§ **Work to be completed**:
Report back every line below that carries the word "text".

§ **Task input**:
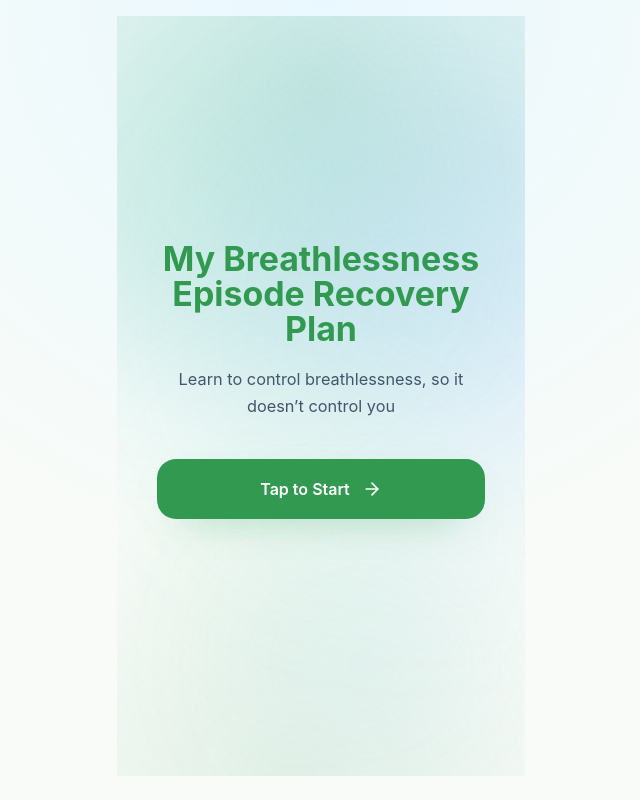
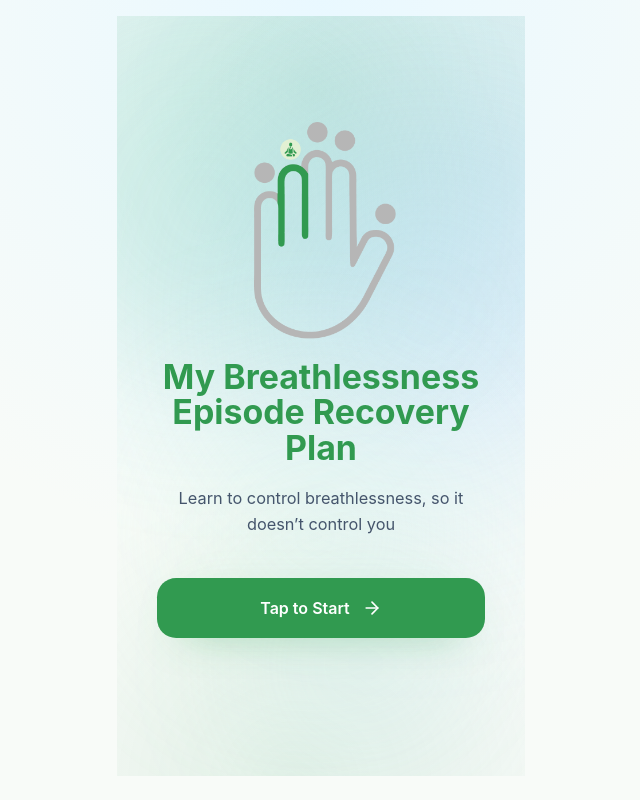
Before and after one commit to know-whats-on/breathe, a React (Vite) app: page /onboarding in a window 1280 px wide. Shown: the whole page, without its empty margins (319-959 px from the left). Built offline with nearby package versions, Linux system fonts and the light colour scheme.

Commit message:
Add onboarding hand animation

```diff
--- a/src/app/components/LoopingDoYourFiveHand.tsx
+++ b/src/app/components/LoopingDoYourFiveHand.tsx
@@ -24,7 +24,15 @@ const HAND_FRAMES = [
   },
 ] as const;
 
-export default function LoopingDoYourFiveHand({ className = "" }: { className?: string }) {
+export default function LoopingDoYourFiveHand({
+  className = "",
+  showLabel = true,
+  handClassName = "w-[11.5rem]",
+}: {
+  className?: string;
+  showLabel?: boolean;
+  handClassName?: string;
+}) {
   const [activeIndex, setActiveIndex] = useState(0);
 
   useEffect(() => {
@@ -39,14 +47,16 @@ export default function LoopingDoYourFiveHand({ className = "" }: { className?:
 
   return (
     <div className={className}>
-      <div className="mx-auto text-center">
-        <p className="text-[0.72rem] font-semibold uppercase tracking-[0.2em] text-[#319A50]">
-          Do Your Five
-        </p>
-      </div>
+      {showLabel && (
+        <div className="mx-auto text-center">
+          <p className="text-[0.72rem] font-semibold uppercase tracking-[0.2em] text-[#319A50]">
+            Do Your Five
+          </p>
+        </div>
+      )}
 
       <div
-        className="relative mx-auto mt-3 w-[11.5rem]"
+        className={`relative mx-auto ${showLabel ? "mt-3" : ""} ${handClassName}`}
         style={{ aspectRatio: "262 / 378" }}
         aria-label="Animated hand guide cycling through the five steps"
       >
--- a/src/app/screens/Onboarding.tsx
+++ b/src/app/screens/Onboarding.tsx
@@ -3,6 +3,7 @@ import { ArrowRight, Check, Copy, Shield, Sparkles } from "lucide-react";
 import { motion, AnimatePresence } from "motion/react";
 import { STARTER_MODULE_RECOMMENDATIONS } from "../content/planContent";
 import { AppFrame, PrimaryButton, ProgressDots, SecondaryButton, Surface, ToggleChip } from "../components/AppChrome";
+import LoopingDoYourFiveHand from "../components/LoopingDoYourFiveHand";
 import { useAppState } from "../state/AppState";
 import type { UserProfile } from "../model/types";
 import { getDisplayName } from "../lib/format";
@@ -283,6 +284,11 @@ export default function Onboarding() {
               />
             </div>
             <div className="relative flex w-full max-w-[20.5rem] flex-col items-center">
+              <LoopingDoYourFiveHand
+                className="mb-5"
+                showLabel={false}
+                handClassName="w-[8.6rem] sm:w-[9.4rem]"
+              />
               <h1 className="max-w-[20.5rem] text-[2.12rem] font-bold leading-[1.04] text-[#319A50]">
                 My Breathlessness Episode Recovery Plan
               </h1>
```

§ **Written response**:
-      <div className="mx-auto text-center">
-        <p className="text-[0.72rem] font-semibold uppercase tracking-[0.2em] text-[#319A50]">
+        <div className="mx-auto text-center">
+          <p className="text-[0.72rem] font-semibold uppercase tracking-[0.2em] text-[#319A50]">
               <h1 className="max-w-[20.5rem] text-[2.12rem] font-bold leading-[1.04] text-[#319A50]">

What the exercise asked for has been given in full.